Interestingly, she has discontinued her Facebook page due to hackers.
Jan, this suggests that even your diligent and watchful eye over your children may not be enough to protect them on social networking sites from hackers. Hackers may use the information your children post as well as their pictures in a non-flattering, detrimental, or hurtful way as is the pattern with many of these hackers
So, let this be a lesson and warning to all parents that anything your children put on social networking sites can be compromised.
I want to share with you some things Kathy shared with me recently. She provided me data from her own research about the experiences of children regarding social media and online use. She has graciously allowed me to share with my readers. It is startling and should be a wake-up call to us all:
9 out of 10 children have been accidentally exposed to pornography;
20 % of teens admit to participating in “sexting” (sending sexually suggestive messages);
20 % of teens say they have sent/posted nude or semi-nude pictures or videos of themselves;
39 % of teens say they send or post sexually suggestive messages;
48 % of teens say they have received sexually suggestive messages;
44 % of teens say it is common for sexually suggestive text messages to get shared with people other than the intended recipient;
36 % of teen girls and 39 % of teen boys say it is common for nude or semi-nude photos to get shared with people other than the intended recipient;

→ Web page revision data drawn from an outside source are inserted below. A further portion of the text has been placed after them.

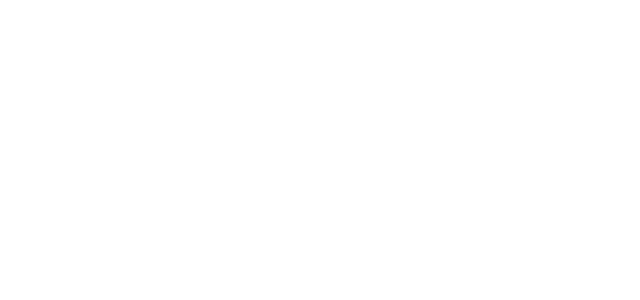
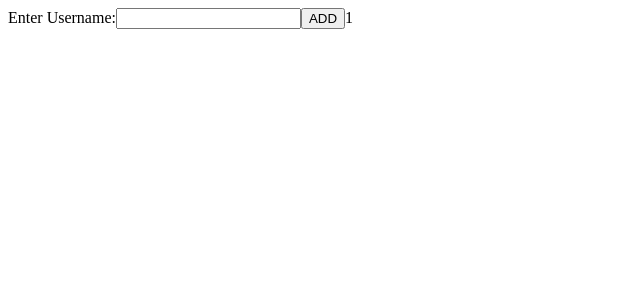
Before and after one commit to sbmmahato/Chat-App, a React (Vite) app in the folder frontend/: page /friendReq/1 in a window 1280 px wide. Before the commit this address had no page. Shown: the top 300 px of the page, without its empty margins (0-640 px from the left). Built offline with nearby package versions, Linux system fonts and the light colour scheme.

Commit message:
added friend req sending feature

```diff
--- a/frontend/src/App.jsx
+++ b/frontend/src/App.jsx
@@ -6,6 +6,7 @@
 import Ui from './ui';
 import Registration from './Registration';
 import Login from './Login';
+import FriendReq from './FriendReq';
 
 function App() {
 
@@ -18,6 +19,8 @@
       <Route path='/ui/:username' element={<Ui />} />
       <Route path='/registration' element={<Registration />} />
       <Route path='/login' element={<Login />} />
+      {/* <Route path='/friendReq' element={<FriendReq />} /> */}
+      <Route path='/friendReq/:username' element={<FriendReq />} />
     </Routes>
     </BrowserRouter>
     </>
--- /dev/null
+++ b/frontend/src/FriendReq.jsx
@@ -0,0 +1,35 @@
+import {useState,useEffect} from 'react';
+import {useParams} from 'react-router-dom';
+import {Box} from "@mui/material";
+
+function FriendReq(){
+
+    let {username}=useParams();
+    const [user,setUser]=useState('');
+
+     return <div>
+      Enter Username:
+        <input onChange={(e)=>{setUser(e.target.value)}}></input>
+        <button onClick={()=>{
+         fetch('http://localhost:3000/sendingfriendreq',{
+            method:'POST',
+            headers:{
+               'Content-Type':'application/json',
+               'sender':username,
+               'reciever':user
+            }
+         }).then((data)=>{return data.json() }).then((value)=>{
+            console.log(value);
+         })
+        }}>ADD</button>{username}<br/><br/>
+        {/* <UserCard user={user}/> */}
+     </div>
+}
+
+function UserCard(props){
+   return <div style={{border:'1px solid black',height:'100px',width:'270px'}}>
+      {props.user}
+   </div>
+}
+
+export default FriendReq;
--- a/frontend/src/Registration.jsx
+++ b/frontend/src/Registration.jsx
@@ -19,7 +19,7 @@
                     'Content-Type':'application/json',
                     'name':name
                 }
-            }).then((data)=>{data.json()}).then((value)=>{
+            }).then((data)=>{return data.json()}).then((value)=>{
                 console.log(value);
             })
         }}>Submit</button>
```
Also changed, not shown: 1 other file (tests, documents, lock files or other folders).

33% of online solicitations of minors is via social networking sites; and
32% of online teens have been contacted by strangers online.
Jan, Facebook is not going to go away although as most communication methods, it will most likely morph into new formats, which means you have to be all the more diligent in parenting your children regarding changes.
My question to all parents is are you teaching your children to use Facebook without debasing themselves? Children should be taught that a good thing should not be used for bad activity. I see a lot of bad behavior on these social networking sites as well.
And do not forget this: In a global economy, your children will intersect with cultures that still expect social boundaries to be respected. I still expect people to regard social boundaries in my home. I also expect this from those that I call friends, even on my Facebook page.
As we protect first amendment rights, we should also defend our right to choose with whom who we associate. All parents should teach their children modicums of decency and how to behave, lest others through social networking teach them that vulgarity is appropriate and socially acceptable.
And, all parents should be as involved in their children’s lives as you are in yours, Jan.